Work instruction
Please give every line below again exactly, but not its pictures.

Listed records
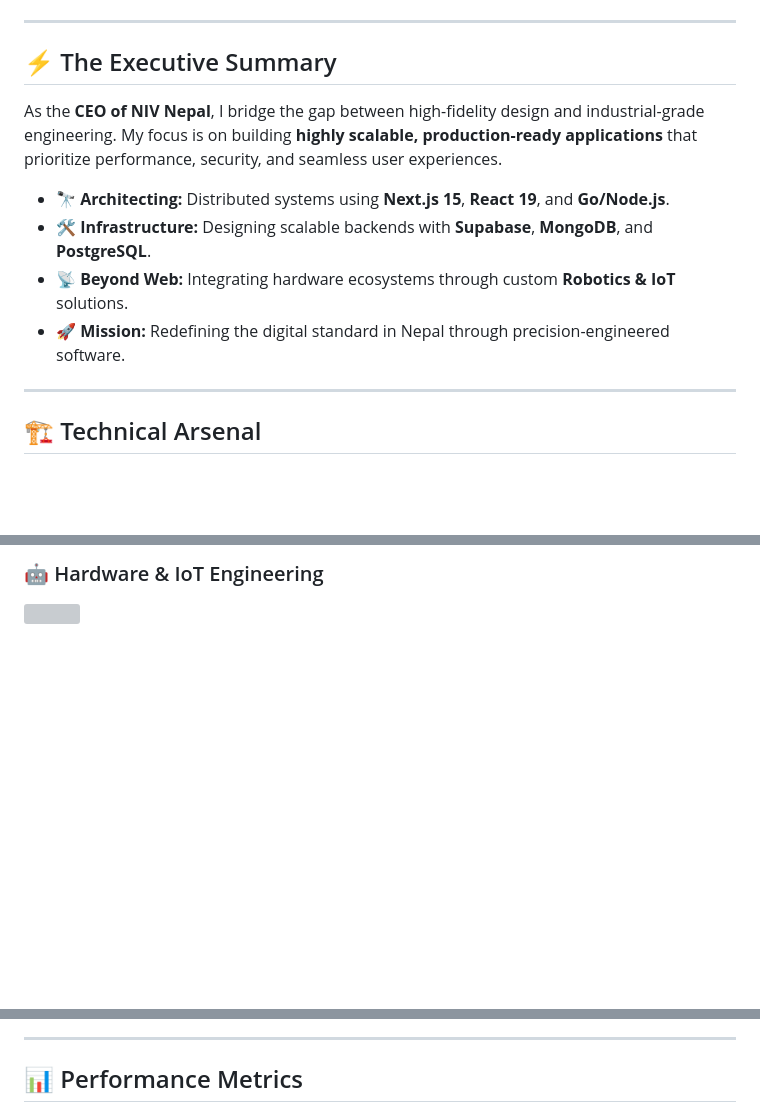
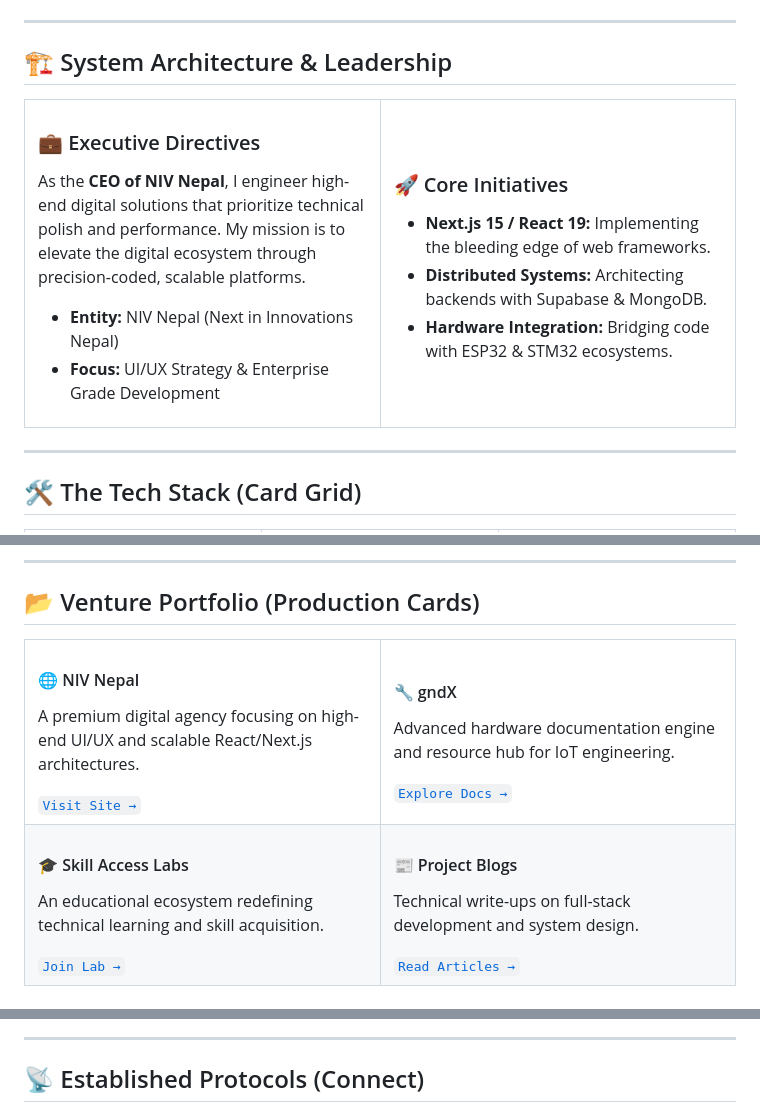
Before and after one commit to itzbandhan/itzbandhan, a Markdown page: test.md, 3 parts joined by grey strips. GitHub-like rendering; blank space fills up the shorter version; grey boxes are pictures that could not be loaded.

```diff
--- a/test.md
+++ b/test.md
@@ -13,16 +10,29 @@
 
 ---
 
-## ⚡ The Executive Summary
-
-As the **CEO of NIV Nepal**, I bridge the gap between high-fidelity design and industrial-grade engineering. My focus is on building **highly scalable, production-ready applications** that prioritize performance, security, and seamless user experiences.
-
-- 🔭 **Architecting:** Distributed systems using **Next.js 15**, **React 19**, and **Go/Node.js**.
-- 🛠️ **Infrastructure:** Designing scalable backends with **Supabase**, **MongoDB**, and **PostgreSQL**.
-- 📡 **Beyond Web:** Integrating hardware ecosystems through custom **Robotics & IoT** solutions.
-- 🚀 **Mission:** Redefining the digital standard in Nepal through precision-engineered software.
+## 🏗️ System Architecture & Leadership
+<table width="100%">
+  <tr>
+    <td width="50%" valign="top">
+      <h3>💼 Executive Directives</h3>
+      <p>As the <b>CEO of NIV Nepal</b>, I engineer high-end digital solutions that prioritize technical polish and performance. My mission is to elevate the digital ecosystem through precision-coded, scalable platforms.</p>
+      <ul>
+        <li><b>Entity:</b> NIV Nepal (Next in Innovations Nepal)</li>
+        <li><b>Focus:</b> UI/UX Strategy & Enterprise Grade Development</li>
+      </ul>
+    </td>
+    <td width="50%" valign="top">
+      <h3>🚀 Core Initiatives</h3>
+      <ul>
+        <li><b>Next.js 15 / React 19:</b> Implementing the bleeding edge of web frameworks.</li>
+        <li><b>Distributed Systems:</b> Architecting backends with Supabase & MongoDB.</li>
+        <li><b>Hardware Integration:</b> Bridging code with ESP32 & STM32 ecosystems.</li>
+      </ul>
+    </td>
+  </tr>
+</table>
 
 ---
 
-## 🏗️ Technical Arsenal
+## 🛠️ The Tech Stack (Card Grid)
 
@@ -36,4 +55,32 @@ As the **CEO of NIV Nepal**, I bridge the gap between high-fidelity design and i
 
-### 🤖 Hardware & IoT Engineering
-<p align="left">
-  <img src="https://skillicons.dev/icons?i=arduino,raspberrypi,c,cpp,py" />
+---
+
+## 📂 Venture Portfolio (Production Cards)
+
+<table width="100%">
+  <tr>
+    <td width="50%">
+      <h4>🌐 NIV Nepal</h4>
+      <p>A premium digital agency focusing on high-end UI/UX and scalable React/Next.js architectures.</p>
+      <a href="https://nivnepal.com"><code>Visit Site →</code></a>
+    </td>
+    <td width="50%">
+      <h4>🔧 gndX</h4>
+      <p>Advanced hardware documentation engine and resource hub for IoT engineering.</p>
+      <a href="https://gndx.tech"><code>Explore Docs →</code></a>
+    </td>
+  </tr>
+  <tr>
+    <td width="50%">
+      <h4>🎓 Skill Access Labs</h4>
+      <p>An educational ecosystem redefining technical learning and skill acquisition.</p>
+      <a href="https://sal.itzbandhan.tech"><code>Join Lab →</code></a>
+    </td>
+    <td width="50%">
+      <h4>📰 Project Blogs</h4>
+      <p>Technical write-ups on full-stack development and system design.</p>
+      <a href="https://projectblogs.itzbandhan.tech"><code>Read Articles →</code></a>
+    </td>
+  </tr>
+</table>
+
@@ -41,6 +95,6 @@ As the **CEO of NIV Nepal**, I bridge the gap between high-fidelity design and i
 
 ---
 
-## 📊 Performance Metrics
+## 📡 Established Protocols (Connect)
 
 <p align="center">
```
Also changed, not shown: other parts of test.md (+39 -36 lines).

Answer to this exercise
Before and after one commit to itzbandhan/itzbandhan, a Markdown page: test.md, 3 parts joined by grey strips. GitHub-like rendering; blank space fills up the shorter version; grey boxes are pictures that could not be loaded.

```diff
--- a/test.md
+++ b/test.md
@@ -13,16 +10,29 @@
 
 ---
 
-## ⚡ The Executive Summary
-
-As the **CEO of NIV Nepal**, I bridge the gap between high-fidelity design and industrial-grade engineering. My focus is on building **highly scalable, production-ready applications** that prioritize performance, security, and seamless user experiences.
-
-- 🔭 **Architecting:** Distributed systems using **Next.js 15**, **React 19**, and **Go/Node.js**.
-- 🛠️ **Infrastructure:** Designing scalable backends with **Supabase**, **MongoDB**, and **PostgreSQL**.
-- 📡 **Beyond Web:** Integrating hardware ecosystems through custom **Robotics & IoT** solutions.
-- 🚀 **Mission:** Redefining the digital standard in Nepal through precision-engineered software.
+## 🏗️ System Architecture & Leadership
+<table width="100%">
+  <tr>
+    <td width="50%" valign="top">
+      <h3>💼 Executive Directives</h3>
+      <p>As the <b>CEO of NIV Nepal</b>, I engineer high-end digital solutions that prioritize technical polish and performance. My mission is to elevate the digital ecosystem through precision-coded, scalable platforms.</p>
+      <ul>
+        <li><b>Entity:</b> NIV Nepal (Next in Innovations Nepal)</li>
+        <li><b>Focus:</b> UI/UX Strategy & Enterprise Grade Development</li>
+      </ul>
+    </td>
+    <td width="50%" valign="top">
+      <h3>🚀 Core Initiatives</h3>
+      <ul>
+        <li><b>Next.js 15 / React 19:</b> Implementing the bleeding edge of web frameworks.</li>
+        <li><b>Distributed Systems:</b> Architecting backends with Supabase & MongoDB.</li>
+        <li><b>Hardware Integration:</b> Bridging code with ESP32 & STM32 ecosystems.</li>
+      </ul>
+    </td>
+  </tr>
+</table>
 
 ---
 
-## 🏗️ Technical Arsenal
+## 🛠️ The Tech Stack (Card Grid)
 
@@ -36,4 +55,32 @@ As the **CEO of NIV Nepal**, I bridge the gap between high-fidelity design and i
 
-### 🤖 Hardware & IoT Engineering
-<p align="left">
-  <img src="https://skillicons.dev/icons?i=arduino,raspberrypi,c,cpp,py" />
+---
+
+## 📂 Venture Portfolio (Production Cards)
+
+<table width="100%">
+  <tr>
+    <td width="50%">
+      <h4>🌐 NIV Nepal</h4>
+      <p>A premium digital agency focusing on high-end UI/UX and scalable React/Next.js architectures.</p>
+      <a href="https://nivnepal.com"><code>Visit Site →</code></a>
+    </td>
+    <td width="50%">
+      <h4>🔧 gndX</h4>
+      <p>Advanced hardware documentation engine and resource hub for IoT engineering.</p>
+      <a href="https://gndx.tech"><code>Explore Docs →</code></a>
+    </td>
+  </tr>
+  <tr>
+    <td width="50%">
+      <h4>🎓 Skill Access Labs</h4>
+      <p>An educational ecosystem redefining technical learning and skill acquisition.</p>
+      <a href="https://sal.itzbandhan.tech"><code>Join Lab →</code></a>
+    </td>
+    <td width="50%">
+      <h4>📰 Project Blogs</h4>
+      <p>Technical write-ups on full-stack development and system design.</p>
+      <a href="https://projectblogs.itzbandhan.tech"><code>Read Articles →</code></a>
+    </td>
+  </tr>
+</table>
+
@@ -41,6 +95,6 @@ As the **CEO of NIV Nepal**, I bridge the gap between high-fidelity design and i
 
 ---
 
-## 📊 Performance Metrics
+## 📡 Established Protocols (Connect)
 
 <p align="center">
```
Also changed, not shown: other parts of test.md (+39 -36 lines).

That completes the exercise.